*Requirement*
Restate every record word for word, without the pictures.

*** Opening of Supplied material ***

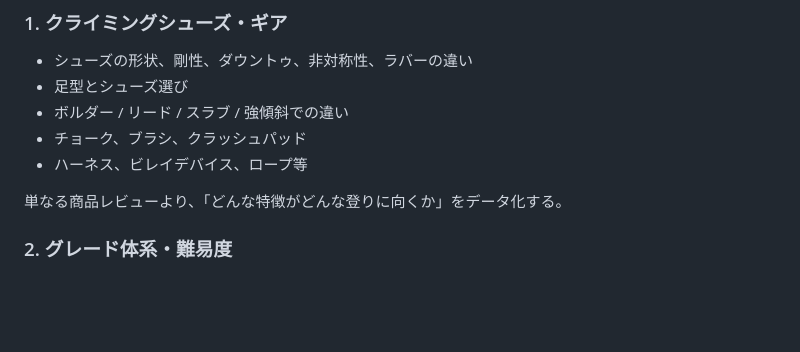
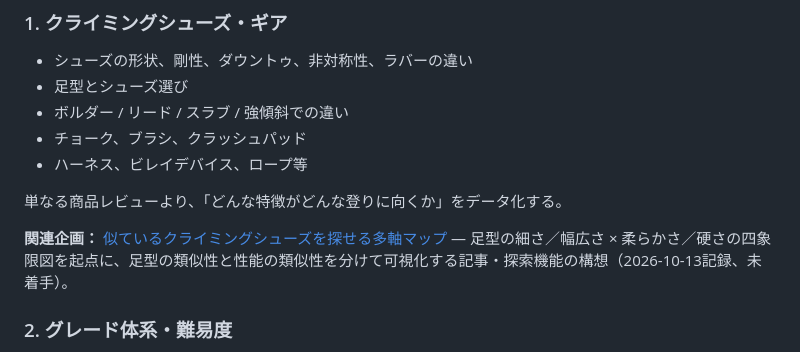
Before and after one commit to Matsu71/Climbing_Blog, a Markdown page: project-docs/additional-topic-backlog.md, the part around the change. GitHub-like rendering; blank space fills up the shorter version.

Commit message:
docs: link shoe similarity visualization idea from topic backlog

```diff
--- a/project-docs/additional-topic-backlog.md
+++ b/project-docs/additional-topic-backlog.md
@@ -12,6 +12,8 @@
 - ハーネス、ビレイデバイス、ロープ等
 
 単なる商品レビューより、「どんな特徴がどんな登りに向くか」をデータ化する。
+
+**関連企画：** [似ているクライミングシューズを探せる多軸マップ](climbing-shoe-similarity-visualization.md) — 足型の細さ／幅広さ × 柔らかさ／硬さの四象限図を起点に、足型の類似性と性能の類似性を分けて可視化する記事・探索機能の構想（2026-10-13記録、未着手）。
 
 ### 2. グレード体系・難易度
 - V-scale / Font / French / YDS等の換算
```
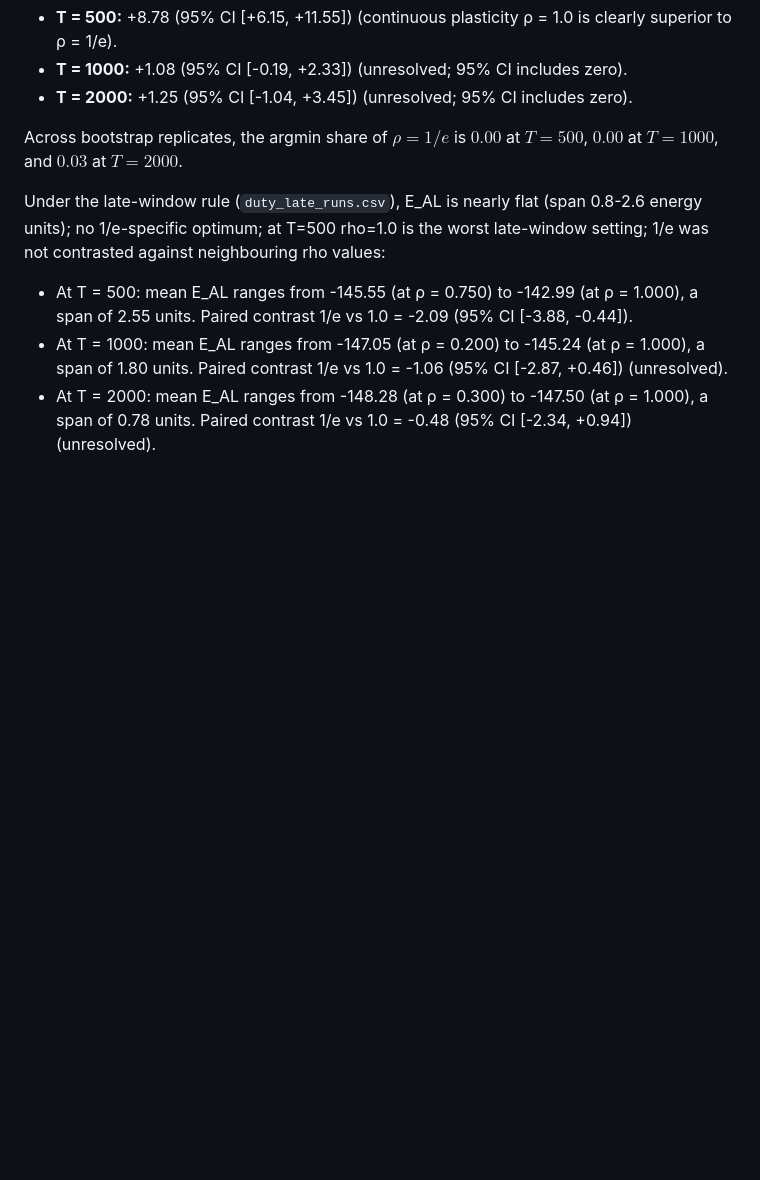
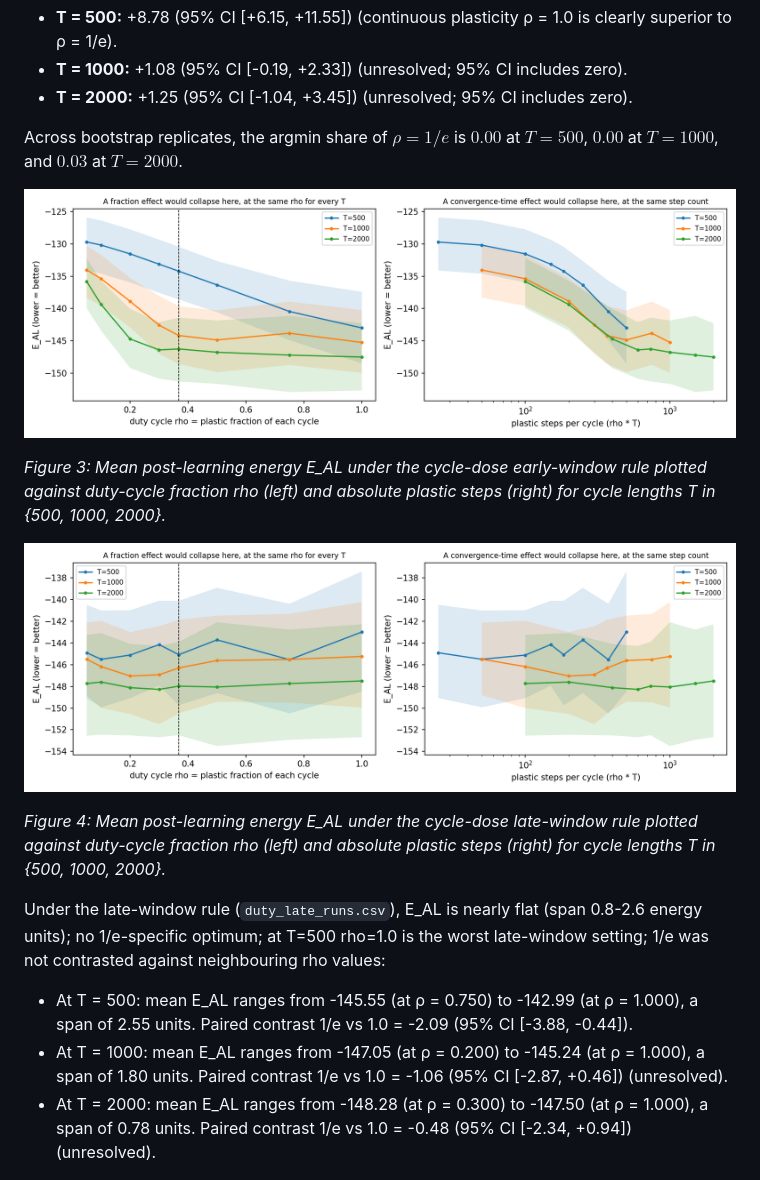
Before and after one commit to Mukesh-Yadav-4/Hopfield-self-optimization-replication, a Markdown page: README.md, the part around one of its changes. Drawn GitHub-style; blank space fills up the shorter version.

```diff
--- a/README.md
+++ b/README.md
@@ -108,6 +116,14 @@ Under the cycle-dose rule with early plasticity, evaluating the paired contrast
 * **T = 2000:** +1.25 (95% CI [-1.04, +3.45]) (unresolved; 95% CI includes zero).
 
 Across bootstrap replicates, the argmin share of $\rho = 1/e$ is $0.00$ at $T = 500$, $0.00$ at $T = 1000$, and $0.03$ at $T = 2000$.
+
+![Duty Cycle Early Window Curves](duty_default_curves.png)
+
+*Figure 3: Mean post-learning energy E_AL under the cycle-dose early-window rule plotted against duty-cycle fraction rho (left) and absolute plastic steps (right) for cycle lengths T in {500, 1000, 2000}.*
+
+![Duty Cycle Late Window Curves](duty_late_curves.png)
+
+*Figure 4: Mean post-learning energy E_AL under the cycle-dose late-window rule plotted against duty-cycle fraction rho (left) and absolute plastic steps (right) for cycle lengths T in {500, 1000, 2000}.*
 
 Under the late-window rule (`duty_late_runs.csv`), E_AL is nearly flat (span 0.8-2.6 energy units); no 1/e-specific optimum; at T=500 rho=1.0 is the worst late-window setting; 1/e was not contrasted against neighbouring rho values:
 * At T = 500: mean E_AL ranges from -145.55 (at ρ = 0.750) to -142.99 (at ρ = 1.000), a span of 2.55 units. Paired contrast 1/e vs 1.0 = -2.09 (95% CI [-3.88, -0.44]).
```
Also changed, not shown: other parts of README.md (+23 -0 lines), ablation_E_AL.png (added), early_vs_late.png (added), 1 other file.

*** Close of Supplied material ***

*Your solution*
Before and after one commit to Matsu71/Climbing_Blog, a Markdown page: project-docs/additional-topic-backlog.md, the part around the change. GitHub-like rendering; blank space fills up the shorter version.

Commit message:
docs: link shoe similarity visualization idea from topic backlog

```diff
--- a/project-docs/additional-topic-backlog.md
+++ b/project-docs/additional-topic-backlog.md
@@ -12,6 +12,8 @@
 - ハーネス、ビレイデバイス、ロープ等
 
 単なる商品レビューより、「どんな特徴がどんな登りに向くか」をデータ化する。
+
+**関連企画：** [似ているクライミングシューズを探せる多軸マップ](climbing-shoe-similarity-visualization.md) — 足型の細さ／幅広さ × 柔らかさ／硬さの四象限図を起点に、足型の類似性と性能の類似性を分けて可視化する記事・探索機能の構想（2026-10-13記録、未着手）。
 
 ### 2. グレード体系・難易度
 - V-scale / Font / French / YDS等の換算
```
Before and after one commit to Mukesh-Yadav-4/Hopfield-self-optimization-replication, a Markdown page: README.md, the part around one of its changes. Drawn GitHub-style; blank space fills up the shorter version.

```diff
--- a/README.md
+++ b/README.md
@@ -108,6 +116,14 @@ Under the cycle-dose rule with early plasticity, evaluating the paired contrast
 * **T = 2000:** +1.25 (95% CI [-1.04, +3.45]) (unresolved; 95% CI includes zero).
 
 Across bootstrap replicates, the argmin share of $\rho = 1/e$ is $0.00$ at $T = 500$, $0.00$ at $T = 1000$, and $0.03$ at $T = 2000$.
+
+![Duty Cycle Early Window Curves](duty_default_curves.png)
+
+*Figure 3: Mean post-learning energy E_AL under the cycle-dose early-window rule plotted against duty-cycle fraction rho (left) and absolute plastic steps (right) for cycle lengths T in {500, 1000, 2000}.*
+
+![Duty Cycle Late Window Curves](duty_late_curves.png)
+
+*Figure 4: Mean post-learning energy E_AL under the cycle-dose late-window rule plotted against duty-cycle fraction rho (left) and absolute plastic steps (right) for cycle lengths T in {500, 1000, 2000}.*
 
 Under the late-window rule (`duty_late_runs.csv`), E_AL is nearly flat (span 0.8-2.6 energy units); no 1/e-specific optimum; at T=500 rho=1.0 is the worst late-window setting; 1/e was not contrasted against neighbouring rho values:
 * At T = 500: mean E_AL ranges from -145.55 (at ρ = 0.750) to -142.99 (at ρ = 1.000), a span of 2.55 units. Paired contrast 1/e vs 1.0 = -2.09 (95% CI [-3.88, -0.44]).
```
Also changed, not shown: other parts of README.md (+23 -0 lines), ablation_E_AL.png (added), early_vs_late.png (added), 1 other file.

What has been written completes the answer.